Web interface edit records ->
========================================================================

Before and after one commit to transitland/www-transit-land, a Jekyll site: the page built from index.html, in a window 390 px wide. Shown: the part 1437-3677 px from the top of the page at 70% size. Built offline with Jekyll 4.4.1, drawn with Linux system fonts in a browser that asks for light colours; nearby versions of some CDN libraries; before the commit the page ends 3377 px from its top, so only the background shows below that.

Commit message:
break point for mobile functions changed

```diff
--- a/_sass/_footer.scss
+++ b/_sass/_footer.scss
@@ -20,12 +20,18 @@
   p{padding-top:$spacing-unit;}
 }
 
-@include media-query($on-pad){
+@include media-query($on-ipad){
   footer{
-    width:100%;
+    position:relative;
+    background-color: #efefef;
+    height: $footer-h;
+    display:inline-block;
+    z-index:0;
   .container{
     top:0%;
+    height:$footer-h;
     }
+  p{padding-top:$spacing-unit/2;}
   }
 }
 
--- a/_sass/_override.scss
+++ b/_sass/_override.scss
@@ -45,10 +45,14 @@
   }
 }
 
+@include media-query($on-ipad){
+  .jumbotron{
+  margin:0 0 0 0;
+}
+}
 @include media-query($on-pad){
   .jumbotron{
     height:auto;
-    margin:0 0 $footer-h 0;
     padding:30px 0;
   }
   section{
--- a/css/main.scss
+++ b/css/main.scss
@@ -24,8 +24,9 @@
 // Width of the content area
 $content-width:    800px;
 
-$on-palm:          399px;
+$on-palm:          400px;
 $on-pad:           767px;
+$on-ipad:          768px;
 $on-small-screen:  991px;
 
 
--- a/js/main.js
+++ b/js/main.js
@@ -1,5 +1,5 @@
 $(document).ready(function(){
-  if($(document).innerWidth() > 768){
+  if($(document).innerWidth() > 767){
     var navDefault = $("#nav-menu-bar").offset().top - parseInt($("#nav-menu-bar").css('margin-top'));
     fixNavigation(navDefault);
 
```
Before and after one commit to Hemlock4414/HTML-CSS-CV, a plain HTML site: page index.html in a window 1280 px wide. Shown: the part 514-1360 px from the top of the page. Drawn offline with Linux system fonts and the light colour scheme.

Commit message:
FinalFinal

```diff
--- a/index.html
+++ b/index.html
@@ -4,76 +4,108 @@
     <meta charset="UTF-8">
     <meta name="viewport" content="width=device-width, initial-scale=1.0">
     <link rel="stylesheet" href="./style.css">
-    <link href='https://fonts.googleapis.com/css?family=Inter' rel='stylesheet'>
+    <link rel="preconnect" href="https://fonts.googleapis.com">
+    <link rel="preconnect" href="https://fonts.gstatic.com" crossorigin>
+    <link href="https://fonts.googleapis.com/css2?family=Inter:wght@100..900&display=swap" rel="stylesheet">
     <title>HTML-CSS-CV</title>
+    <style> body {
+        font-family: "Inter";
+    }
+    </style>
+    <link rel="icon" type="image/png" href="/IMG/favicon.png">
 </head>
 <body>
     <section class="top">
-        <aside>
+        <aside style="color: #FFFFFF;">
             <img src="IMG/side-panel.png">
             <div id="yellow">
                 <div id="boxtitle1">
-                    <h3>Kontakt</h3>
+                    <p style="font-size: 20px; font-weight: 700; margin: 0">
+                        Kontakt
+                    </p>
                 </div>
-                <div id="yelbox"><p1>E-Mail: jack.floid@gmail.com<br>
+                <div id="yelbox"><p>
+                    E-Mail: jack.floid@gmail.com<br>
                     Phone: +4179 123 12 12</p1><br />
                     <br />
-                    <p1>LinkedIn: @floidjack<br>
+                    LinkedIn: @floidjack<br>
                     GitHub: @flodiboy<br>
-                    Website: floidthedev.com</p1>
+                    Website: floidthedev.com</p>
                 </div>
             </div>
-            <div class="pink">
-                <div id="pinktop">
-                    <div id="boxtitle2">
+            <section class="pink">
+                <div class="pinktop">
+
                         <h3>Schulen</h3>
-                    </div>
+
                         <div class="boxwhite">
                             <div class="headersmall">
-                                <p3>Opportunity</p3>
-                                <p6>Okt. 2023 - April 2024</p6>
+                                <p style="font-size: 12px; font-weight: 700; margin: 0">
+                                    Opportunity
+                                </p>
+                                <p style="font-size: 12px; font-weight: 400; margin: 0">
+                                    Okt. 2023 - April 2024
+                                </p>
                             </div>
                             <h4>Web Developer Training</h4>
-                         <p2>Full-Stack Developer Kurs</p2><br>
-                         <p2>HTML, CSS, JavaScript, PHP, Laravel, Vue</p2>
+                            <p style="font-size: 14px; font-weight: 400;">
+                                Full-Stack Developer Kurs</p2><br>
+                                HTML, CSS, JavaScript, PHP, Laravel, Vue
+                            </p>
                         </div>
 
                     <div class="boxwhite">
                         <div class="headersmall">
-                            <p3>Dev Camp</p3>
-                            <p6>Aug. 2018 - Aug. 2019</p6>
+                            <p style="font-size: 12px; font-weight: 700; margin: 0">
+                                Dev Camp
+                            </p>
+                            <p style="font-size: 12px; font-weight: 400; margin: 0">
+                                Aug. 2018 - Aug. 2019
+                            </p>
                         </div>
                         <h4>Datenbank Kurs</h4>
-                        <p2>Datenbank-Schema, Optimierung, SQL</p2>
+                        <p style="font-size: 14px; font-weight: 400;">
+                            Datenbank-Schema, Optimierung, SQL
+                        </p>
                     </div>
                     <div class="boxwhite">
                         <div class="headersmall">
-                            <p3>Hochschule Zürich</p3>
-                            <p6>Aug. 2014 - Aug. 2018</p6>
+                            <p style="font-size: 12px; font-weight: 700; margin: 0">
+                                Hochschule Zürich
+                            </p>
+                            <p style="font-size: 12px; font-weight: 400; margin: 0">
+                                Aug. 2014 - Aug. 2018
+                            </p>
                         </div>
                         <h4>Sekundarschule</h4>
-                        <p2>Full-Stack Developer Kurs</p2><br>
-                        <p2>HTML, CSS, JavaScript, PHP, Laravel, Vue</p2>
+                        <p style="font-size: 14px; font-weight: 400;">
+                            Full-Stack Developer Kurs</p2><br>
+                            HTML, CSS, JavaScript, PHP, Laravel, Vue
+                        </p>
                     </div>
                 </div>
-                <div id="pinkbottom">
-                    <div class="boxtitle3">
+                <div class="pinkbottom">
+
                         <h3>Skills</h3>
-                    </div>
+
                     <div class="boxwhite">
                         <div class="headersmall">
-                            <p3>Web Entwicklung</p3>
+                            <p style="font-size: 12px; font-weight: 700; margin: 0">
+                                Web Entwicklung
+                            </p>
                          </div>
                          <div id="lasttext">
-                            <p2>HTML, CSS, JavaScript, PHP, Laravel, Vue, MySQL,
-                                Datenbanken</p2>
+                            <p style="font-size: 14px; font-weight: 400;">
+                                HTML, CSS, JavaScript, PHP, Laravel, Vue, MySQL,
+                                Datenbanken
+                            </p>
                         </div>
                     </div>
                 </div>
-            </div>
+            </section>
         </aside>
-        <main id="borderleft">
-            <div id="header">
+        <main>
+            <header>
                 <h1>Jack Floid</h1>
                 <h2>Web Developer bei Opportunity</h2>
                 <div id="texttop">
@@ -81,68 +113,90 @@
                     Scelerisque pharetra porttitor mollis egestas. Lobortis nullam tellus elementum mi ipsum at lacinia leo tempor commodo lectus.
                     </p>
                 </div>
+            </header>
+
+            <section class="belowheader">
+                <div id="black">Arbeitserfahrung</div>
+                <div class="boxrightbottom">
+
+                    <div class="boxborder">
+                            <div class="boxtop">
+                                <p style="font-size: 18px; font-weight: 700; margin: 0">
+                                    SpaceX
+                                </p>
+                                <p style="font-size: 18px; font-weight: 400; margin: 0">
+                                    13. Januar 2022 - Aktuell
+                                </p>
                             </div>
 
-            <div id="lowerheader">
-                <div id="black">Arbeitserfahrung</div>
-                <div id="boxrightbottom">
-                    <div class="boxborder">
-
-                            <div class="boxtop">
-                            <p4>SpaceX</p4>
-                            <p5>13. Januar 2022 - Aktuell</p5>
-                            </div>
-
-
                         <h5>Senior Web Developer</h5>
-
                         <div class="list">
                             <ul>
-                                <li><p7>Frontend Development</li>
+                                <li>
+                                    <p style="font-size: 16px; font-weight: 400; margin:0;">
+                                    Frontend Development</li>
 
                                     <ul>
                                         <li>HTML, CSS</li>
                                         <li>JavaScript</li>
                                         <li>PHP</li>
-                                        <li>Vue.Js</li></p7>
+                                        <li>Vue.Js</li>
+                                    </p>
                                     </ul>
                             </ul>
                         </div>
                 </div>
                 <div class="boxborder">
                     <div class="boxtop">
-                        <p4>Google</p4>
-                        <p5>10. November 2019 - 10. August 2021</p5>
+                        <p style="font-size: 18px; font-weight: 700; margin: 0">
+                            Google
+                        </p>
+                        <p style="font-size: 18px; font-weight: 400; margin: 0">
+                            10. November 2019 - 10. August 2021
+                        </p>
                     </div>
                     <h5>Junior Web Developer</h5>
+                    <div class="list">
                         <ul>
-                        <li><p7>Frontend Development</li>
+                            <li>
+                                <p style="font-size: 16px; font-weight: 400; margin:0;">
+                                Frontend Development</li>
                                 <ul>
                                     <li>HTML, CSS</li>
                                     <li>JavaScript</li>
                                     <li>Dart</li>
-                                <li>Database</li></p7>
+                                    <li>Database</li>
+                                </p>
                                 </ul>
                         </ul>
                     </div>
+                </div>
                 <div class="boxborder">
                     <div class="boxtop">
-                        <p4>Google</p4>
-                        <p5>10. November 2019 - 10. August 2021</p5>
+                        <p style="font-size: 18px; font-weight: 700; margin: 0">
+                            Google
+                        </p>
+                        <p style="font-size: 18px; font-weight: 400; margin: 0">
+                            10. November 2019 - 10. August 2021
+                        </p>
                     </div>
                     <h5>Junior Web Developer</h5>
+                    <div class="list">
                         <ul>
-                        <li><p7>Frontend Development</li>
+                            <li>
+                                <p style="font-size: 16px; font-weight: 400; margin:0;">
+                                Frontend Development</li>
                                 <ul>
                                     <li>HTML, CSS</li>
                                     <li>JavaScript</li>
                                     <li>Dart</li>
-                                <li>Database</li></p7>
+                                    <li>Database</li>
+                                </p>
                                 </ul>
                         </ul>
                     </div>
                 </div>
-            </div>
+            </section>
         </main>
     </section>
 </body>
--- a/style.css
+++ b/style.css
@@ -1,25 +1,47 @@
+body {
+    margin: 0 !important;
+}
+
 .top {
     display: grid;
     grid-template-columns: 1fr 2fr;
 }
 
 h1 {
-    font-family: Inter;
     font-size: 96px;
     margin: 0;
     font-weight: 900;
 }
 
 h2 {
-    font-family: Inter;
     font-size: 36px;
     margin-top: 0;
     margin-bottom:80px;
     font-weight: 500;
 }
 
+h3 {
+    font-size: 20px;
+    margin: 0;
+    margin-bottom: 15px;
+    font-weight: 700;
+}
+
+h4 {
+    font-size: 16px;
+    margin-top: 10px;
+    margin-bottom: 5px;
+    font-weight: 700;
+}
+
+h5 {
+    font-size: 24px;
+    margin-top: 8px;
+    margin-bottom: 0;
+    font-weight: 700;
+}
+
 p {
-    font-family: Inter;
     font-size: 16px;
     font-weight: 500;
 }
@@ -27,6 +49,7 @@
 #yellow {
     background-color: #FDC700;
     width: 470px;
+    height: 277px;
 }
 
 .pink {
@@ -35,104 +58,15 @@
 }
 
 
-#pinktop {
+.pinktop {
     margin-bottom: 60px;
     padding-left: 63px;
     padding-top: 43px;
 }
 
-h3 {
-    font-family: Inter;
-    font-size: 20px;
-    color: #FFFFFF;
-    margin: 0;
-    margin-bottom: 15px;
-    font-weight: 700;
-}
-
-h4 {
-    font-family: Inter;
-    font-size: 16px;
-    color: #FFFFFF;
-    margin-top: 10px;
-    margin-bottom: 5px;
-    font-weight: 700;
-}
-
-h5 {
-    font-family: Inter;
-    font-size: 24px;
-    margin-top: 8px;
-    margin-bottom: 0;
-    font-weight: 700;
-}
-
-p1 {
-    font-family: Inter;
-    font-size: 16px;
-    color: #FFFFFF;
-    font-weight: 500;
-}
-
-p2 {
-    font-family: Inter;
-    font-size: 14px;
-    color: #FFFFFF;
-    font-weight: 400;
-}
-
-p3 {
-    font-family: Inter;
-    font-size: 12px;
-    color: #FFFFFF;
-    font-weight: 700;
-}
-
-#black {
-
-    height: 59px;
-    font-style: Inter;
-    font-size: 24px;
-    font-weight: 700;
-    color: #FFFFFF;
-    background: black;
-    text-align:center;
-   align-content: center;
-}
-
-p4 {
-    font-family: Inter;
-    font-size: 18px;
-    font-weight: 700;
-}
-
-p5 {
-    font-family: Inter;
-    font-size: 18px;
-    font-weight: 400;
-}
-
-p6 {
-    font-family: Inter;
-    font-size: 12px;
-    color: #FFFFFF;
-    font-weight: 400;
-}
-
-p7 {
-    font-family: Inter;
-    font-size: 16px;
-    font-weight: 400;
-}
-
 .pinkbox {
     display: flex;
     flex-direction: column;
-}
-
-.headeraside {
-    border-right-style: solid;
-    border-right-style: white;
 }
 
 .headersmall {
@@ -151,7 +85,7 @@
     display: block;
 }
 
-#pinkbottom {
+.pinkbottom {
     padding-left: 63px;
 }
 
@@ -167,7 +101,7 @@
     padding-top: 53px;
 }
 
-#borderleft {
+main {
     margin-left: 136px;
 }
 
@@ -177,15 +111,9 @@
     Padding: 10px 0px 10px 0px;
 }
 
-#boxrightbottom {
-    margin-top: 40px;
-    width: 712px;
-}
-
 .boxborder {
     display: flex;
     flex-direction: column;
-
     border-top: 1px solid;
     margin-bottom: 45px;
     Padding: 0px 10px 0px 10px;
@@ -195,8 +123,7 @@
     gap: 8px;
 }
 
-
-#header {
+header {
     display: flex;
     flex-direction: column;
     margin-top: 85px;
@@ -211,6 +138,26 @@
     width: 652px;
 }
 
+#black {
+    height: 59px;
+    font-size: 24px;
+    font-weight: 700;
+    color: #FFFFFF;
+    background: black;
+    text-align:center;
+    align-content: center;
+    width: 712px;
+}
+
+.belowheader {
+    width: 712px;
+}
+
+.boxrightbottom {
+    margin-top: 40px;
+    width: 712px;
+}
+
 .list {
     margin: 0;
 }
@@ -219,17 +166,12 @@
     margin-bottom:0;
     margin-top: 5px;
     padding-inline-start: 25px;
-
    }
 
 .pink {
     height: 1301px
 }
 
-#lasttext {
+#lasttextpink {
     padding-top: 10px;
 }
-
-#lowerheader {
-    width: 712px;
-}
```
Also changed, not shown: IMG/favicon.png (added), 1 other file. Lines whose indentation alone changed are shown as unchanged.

========================================================================

Work item ->
Reproduce every line of the records containing the string "googleapis".

Result ->
-    <link href='https://fonts.googleapis.com/css?family=Inter' rel='stylesheet'>
+    <link rel="preconnect" href="https://fonts.googleapis.com">
+    <link href="https://fonts.googleapis.com/css2?family=Inter:wght@100..900&display=swap" rel="stylesheet">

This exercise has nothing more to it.